What is a review petition?
- In India, a binding decision of the Supreme Court/High Court can be reviewed in a review petition. A review petition can be filed by the parties aggrieved by the decisions of the Supreme Court. The provision of review is an exception to the principle of stare decisis as courts generally do not unsettle a decision, without a strong case. [Stare decisis are a legal doctrine that obligates courts to follow historical cases when making a ruling on a similar case. A Stare decisis ensures that cases with similar scenarios and facts are approached in the same way.]
- As per Article 137 of the Constitution of India and the rules made under Article 145, the Supreme Court of India has the power to review its judgment pronounced by it. As per Supreme Court rules, 1966 such a petition is to be filed within 30 days of the pronouncement of judgment or order and that petition should be circulated without oral arguments to the same bench that delivered the judgment.
- Furthermore, if a review petition is dismissed by the Supreme Court, it may consider a curative petition filed by the petitioner so as to prevent abuse of process. In accordance with Order XVII, Rule 1(1) of Code of Civil Procedure, 1908, a civil review petition can be moved. While a criminal review petition can be filed only on the ground of error apparent on the face of the record.
- The review will lie in the Supreme Court on the following grounds: Discovery of new important matters of evidence; Mistake or error on the face of the record; any other sufficient reason.

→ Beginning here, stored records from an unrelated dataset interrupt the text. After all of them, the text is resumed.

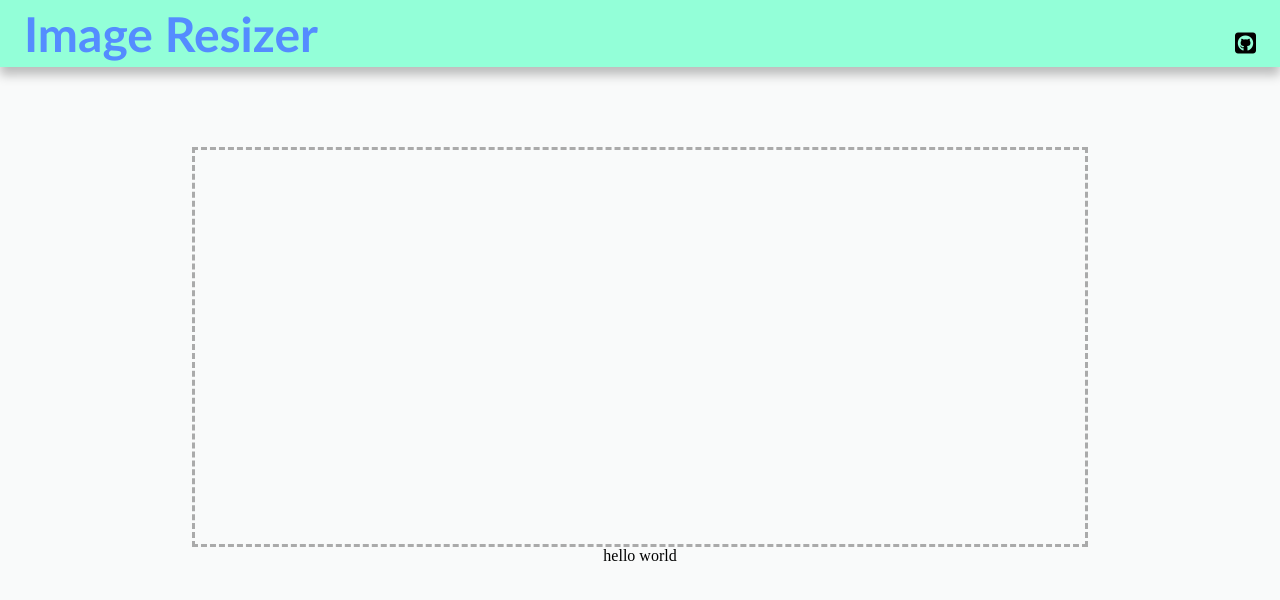
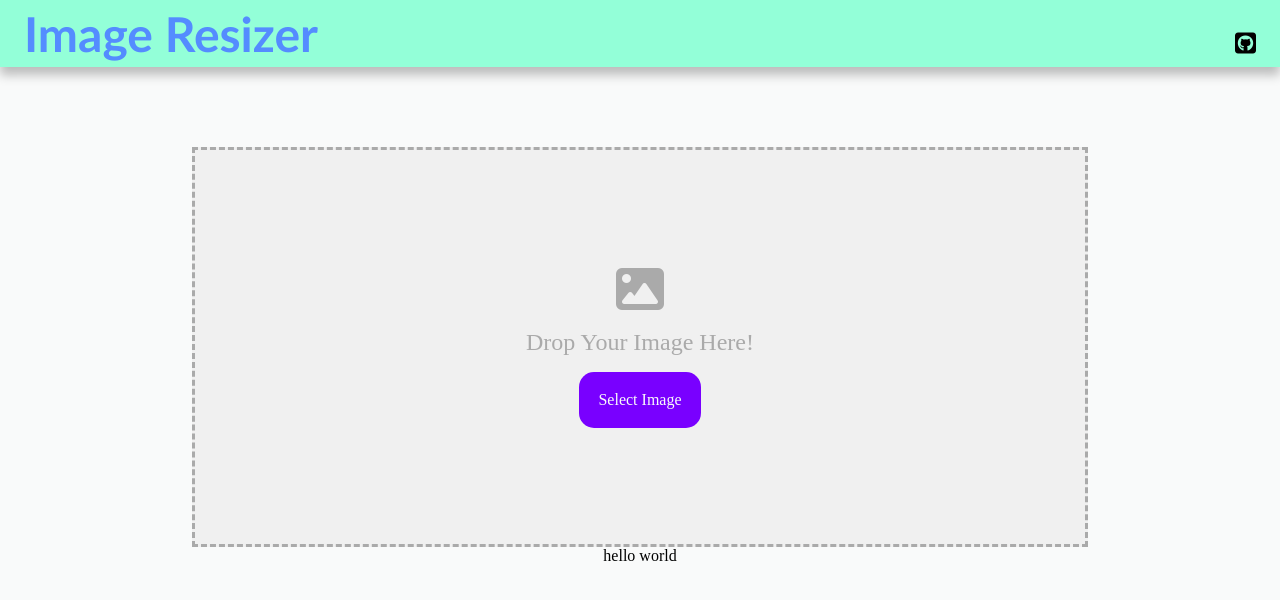
Before and after one commit to faseem619/ImageResizer, a React (Create React App) app in the folder front-end/: page / in a window 1280 px wide. Shown: the top 600 px of the page. Built offline with nearby package versions, Linux system fonts and the light colour scheme.

Commit message:
added more components to drag area

```diff
--- /dev/null
+++ b/front-end/src/CSS/button.css
@@ -0,0 +1,11 @@
+.button--select-file {
+  padding: 1.2em;
+  background-color: var(--font-color-accent);
+  color: var(--background-color-primary);
+  /* font-family: var(--font-primary); */
+  border-radius: 15px;
+}
+.button:hover {
+  cursor: pointer;
+  background-color: #582396;
+}
--- a/front-end/src/CSS/dragarea.css
+++ b/front-end/src/CSS/dragarea.css
@@ -8,4 +8,18 @@
   border: 3px dashed var(--border-color);
   width: 70%;
   height: 400px;
+  display: flex;
+  flex-direction: column;
+  justify-content: center;
+  align-items: center;
+  row-gap: 1em;
+  background-color: var(--background-color-accent);
 }
+.drag_area p {
+  color: var(--border-color);
+  font-size: var(--fs-p);
+}
+.drag_area i {
+  font-size: var(--fs-h1);
+  color: var(--border-color);
+}
--- a/front-end/src/CSS/navbar.css
+++ b/front-end/src/CSS/navbar.css
@@ -1,9 +1,4 @@
 .navbar {
-  --font-color-primary: #548cff;
-
-  --fs-h1: 3rem;
-  --fs-p: 1.5rem;
-
   background-color: var(--background-color-secondary);
   display: flex;
   justify-content: space-between;
--- a/front-end/src/Components/DragArea.js
+++ b/front-end/src/Components/DragArea.js
@@ -1,9 +1,14 @@
 import React from "react";
 import "../CSS/dragarea.css";
+import SelectButton from "./SelectButton";
 function DragArea() {
   return (
     <div className="drag_area--container">
-      <div className="drag_area"></div>
+      <div className="drag_area">
+        <i className="fas fa-image"></i>
+        <p>Drop Your Image Here!</p>
+        <SelectButton />
+      </div>
     </div>
   );
 }
--- /dev/null
+++ b/front-end/src/Components/SelectButton.js
@@ -0,0 +1,8 @@
+import React from "react";
+import "../CSS/button.css";
+
+function SelectButton() {
+  return <div className=" button button--select-file">Select Image</div>;
+}
+
+export default SelectButton;
--- a/front-end/src/index.css
+++ b/front-end/src/index.css
@@ -8,8 +8,16 @@
 :root {
   --font-primary: "Gill Sans", "Gill Sans MT", Calibri, "Trebuchet MS",
     sans-serif;
+  --font-color-accent: #7900ff;
+  --font-color-primary: #548cff;
+
+  --fs-h1: 3rem;
+  --fs-p: 1.5rem;
+
   --background-color-primary: #f9fafa;
   --background-color-secondary: #93ffd8;
+  --background-color-accent: #f0f0f0;
+
   --border-color: #aaaaaa;
 }
 body {
```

- A review of such a judgment is an exceptional phenomenon, permitted only where a grave and glaring error or other well-established ground is made out. The finality of the order of the highest court of the land should not be lightly unsettled.